By the time the gut-wrenching “Welcome, Apocalypse” arrives, you might already be stunned into stillness because you want to pay attention. It has all the makings of our favorite future pop single; catchy synths and four on the floor. Yet its lyrics unapologetically capture the horror of the pandemic, from food lines to sacrificial “essential workers” to the isolation we’ve all been experiencing, with a haunting refrain: “Welcome apocalypse/what’s taken you so long? Bring us the fitting end that we’ve been counting on/welcome apocalypse/we’ve been expecting you/we brought this on ourselves, now kindly follow through.”
Yet, the album would not be without its messages of hope at the end of the song: “Faces on a tiny screen/we’ll see you soon.” Mourn moves through themes of betrayal in “Could’ve”, tackles self-awareness in “Tragedy” and on the last song, “This House Is Empty”, brings us closure. It starts off airy and sparse. It doesn’t need an epic instrumental build-up in the chorus because the words say it all: “Burn it down.”
Mourn is a soundtrack for the club-goers who sit at home on Friday evenings scrolling despondently through Twitch streams while longing for the world to return to normal. But it’s also more than that; the overarching themes of isolation, anxiety, and despair are relatable to many of us right now. The album is made for soul-searching, seemingly from the point of view of a nameless protagonist who could be any or all of us, as they work through phases of grief and mourning. As a lyricist, Shear is a master at making the personal into the universal, and making individual experiences and feelings relatable to all; when we listen, we feel that the song is about us.
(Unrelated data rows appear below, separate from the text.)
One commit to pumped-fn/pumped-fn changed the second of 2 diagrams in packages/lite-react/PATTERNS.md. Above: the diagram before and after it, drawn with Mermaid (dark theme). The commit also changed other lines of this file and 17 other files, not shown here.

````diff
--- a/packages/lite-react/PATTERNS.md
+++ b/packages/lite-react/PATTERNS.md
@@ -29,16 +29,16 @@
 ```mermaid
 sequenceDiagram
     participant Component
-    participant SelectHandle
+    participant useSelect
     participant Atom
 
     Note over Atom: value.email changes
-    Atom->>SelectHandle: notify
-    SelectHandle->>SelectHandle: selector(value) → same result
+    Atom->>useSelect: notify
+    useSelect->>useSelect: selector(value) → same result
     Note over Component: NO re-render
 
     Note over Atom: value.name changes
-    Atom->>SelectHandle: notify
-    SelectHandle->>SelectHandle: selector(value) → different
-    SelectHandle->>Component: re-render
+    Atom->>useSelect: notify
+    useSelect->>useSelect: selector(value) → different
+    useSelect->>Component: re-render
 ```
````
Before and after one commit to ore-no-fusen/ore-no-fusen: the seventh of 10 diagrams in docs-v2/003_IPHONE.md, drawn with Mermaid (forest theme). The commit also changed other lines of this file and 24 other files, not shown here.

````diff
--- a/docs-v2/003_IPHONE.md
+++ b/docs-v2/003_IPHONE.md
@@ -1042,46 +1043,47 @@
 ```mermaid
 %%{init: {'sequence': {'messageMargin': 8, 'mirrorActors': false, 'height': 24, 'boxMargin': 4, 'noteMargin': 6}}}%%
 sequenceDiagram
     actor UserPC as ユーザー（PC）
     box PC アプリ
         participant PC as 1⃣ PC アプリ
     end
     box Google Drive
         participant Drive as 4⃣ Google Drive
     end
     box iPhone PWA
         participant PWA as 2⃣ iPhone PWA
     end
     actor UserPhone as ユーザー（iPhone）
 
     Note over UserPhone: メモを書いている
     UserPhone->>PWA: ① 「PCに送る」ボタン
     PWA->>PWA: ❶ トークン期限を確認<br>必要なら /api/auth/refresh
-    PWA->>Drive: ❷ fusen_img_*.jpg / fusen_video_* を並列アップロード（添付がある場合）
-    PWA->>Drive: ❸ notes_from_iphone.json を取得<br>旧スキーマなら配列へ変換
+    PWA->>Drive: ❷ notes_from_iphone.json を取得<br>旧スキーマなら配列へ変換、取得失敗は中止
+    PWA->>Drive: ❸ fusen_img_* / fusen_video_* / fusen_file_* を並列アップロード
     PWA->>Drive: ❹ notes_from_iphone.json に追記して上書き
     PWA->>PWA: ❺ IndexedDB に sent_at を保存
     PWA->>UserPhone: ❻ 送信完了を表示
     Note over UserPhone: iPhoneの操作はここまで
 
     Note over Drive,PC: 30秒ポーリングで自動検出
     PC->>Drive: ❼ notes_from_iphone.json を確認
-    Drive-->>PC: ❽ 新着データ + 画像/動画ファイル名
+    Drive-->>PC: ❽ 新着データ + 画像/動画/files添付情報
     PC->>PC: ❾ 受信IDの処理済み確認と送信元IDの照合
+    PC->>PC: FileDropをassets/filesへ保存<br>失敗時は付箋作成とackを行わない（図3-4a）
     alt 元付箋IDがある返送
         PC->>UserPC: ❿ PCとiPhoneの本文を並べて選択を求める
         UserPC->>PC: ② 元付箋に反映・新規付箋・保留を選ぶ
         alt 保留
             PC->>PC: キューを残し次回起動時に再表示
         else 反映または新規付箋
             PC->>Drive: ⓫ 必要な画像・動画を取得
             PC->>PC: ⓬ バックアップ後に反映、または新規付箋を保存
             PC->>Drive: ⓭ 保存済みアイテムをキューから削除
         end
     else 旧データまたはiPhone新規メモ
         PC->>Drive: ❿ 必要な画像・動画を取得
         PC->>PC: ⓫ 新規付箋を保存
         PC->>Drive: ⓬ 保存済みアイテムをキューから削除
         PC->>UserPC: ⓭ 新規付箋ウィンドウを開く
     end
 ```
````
Set for release on September 11th, 19 years after the tragedy, Mourn sets a mood that feels very much like our collective grief has reached its peak; if it doesn’t speak for all of us, it at least speaks to most of us. Yet, instrumentally, the programming and melodies are beautifully layered and dynamic, allowing the album to pull us out of ourselves, to remind us that we can still dance… even alone in our living rooms.